“Our breakthrough could lead to the conversion of carbon dioxide into valuable products and raw materials in the chemical and pharmaceutical industries,” said study senior author Charles Dismukes, Distinguished Professor in the Department of Chemistry and Chemical Biology and Department of Biochemistry and Microbiology at Rutgers University–New Brunswick.

Previously, scientists showed that carbon dioxide can be electrochemically converted into methanol, ethanol, methane and ethylene with relatively high yields. But such production is inefficient and too costly to be commercially feasible, according to study lead author Karin Calvinho, a chemistry doctoral student in Rutgers’ School of Graduate Studies.

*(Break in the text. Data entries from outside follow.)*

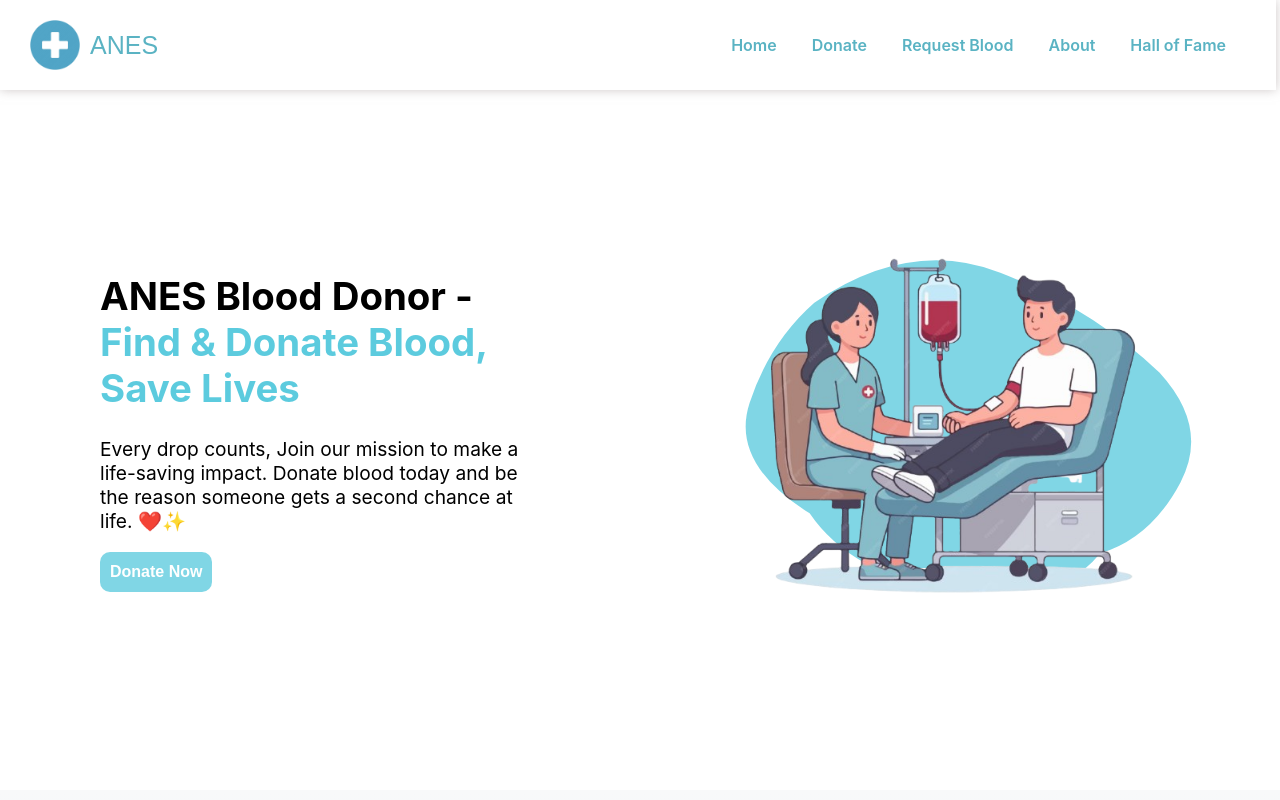
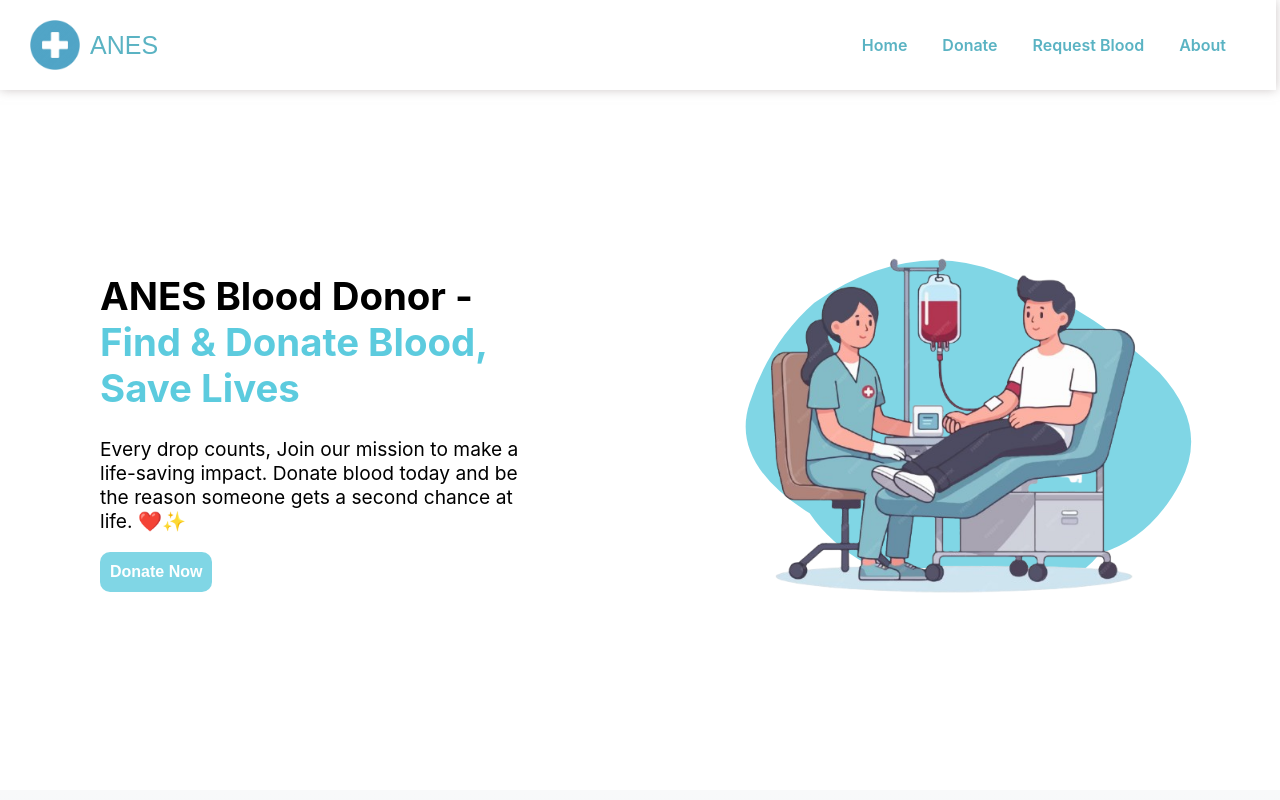
Before and after one commit to RVDhanushkumar/ANES-BloodDonor, a React (Create React App) app: page / in a window 1280 px wide. Shown: the top 800 px of the page. Built offline with nearby package versions, Linux system fonts and the light colour scheme.

Commit message:
commenting hall-of-fame

```diff
--- a/src/components/header.js
+++ b/src/components/header.js
@@ -20,7 +20,7 @@ export default function Header() {
                 <Link to="/register" className="sign-in" onClick={handleLinkClick}>Donate</Link>
                 <Link to="/getallData" onClick={handleLinkClick}>Request Blood</Link>
                 <Link to="/about" className="sign-in" onClick={handleLinkClick}>About</Link>
-                <Link to="/hall-of-fame" className="sign-in" onClick={handleLinkClick}>Hall of Fame</Link>
+                {/* <Link to="/hall-of-fame" className="sign-in" onClick={handleLinkClick}>Hall of Fame</Link> */}
             </div>
 
             <div className="extend">
```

However, carbon dioxide and water can be electrochemically converted into a wide array of carbon-based products, using five catalysts made of nickel and phosphorus, which are cheap and abundant, she said.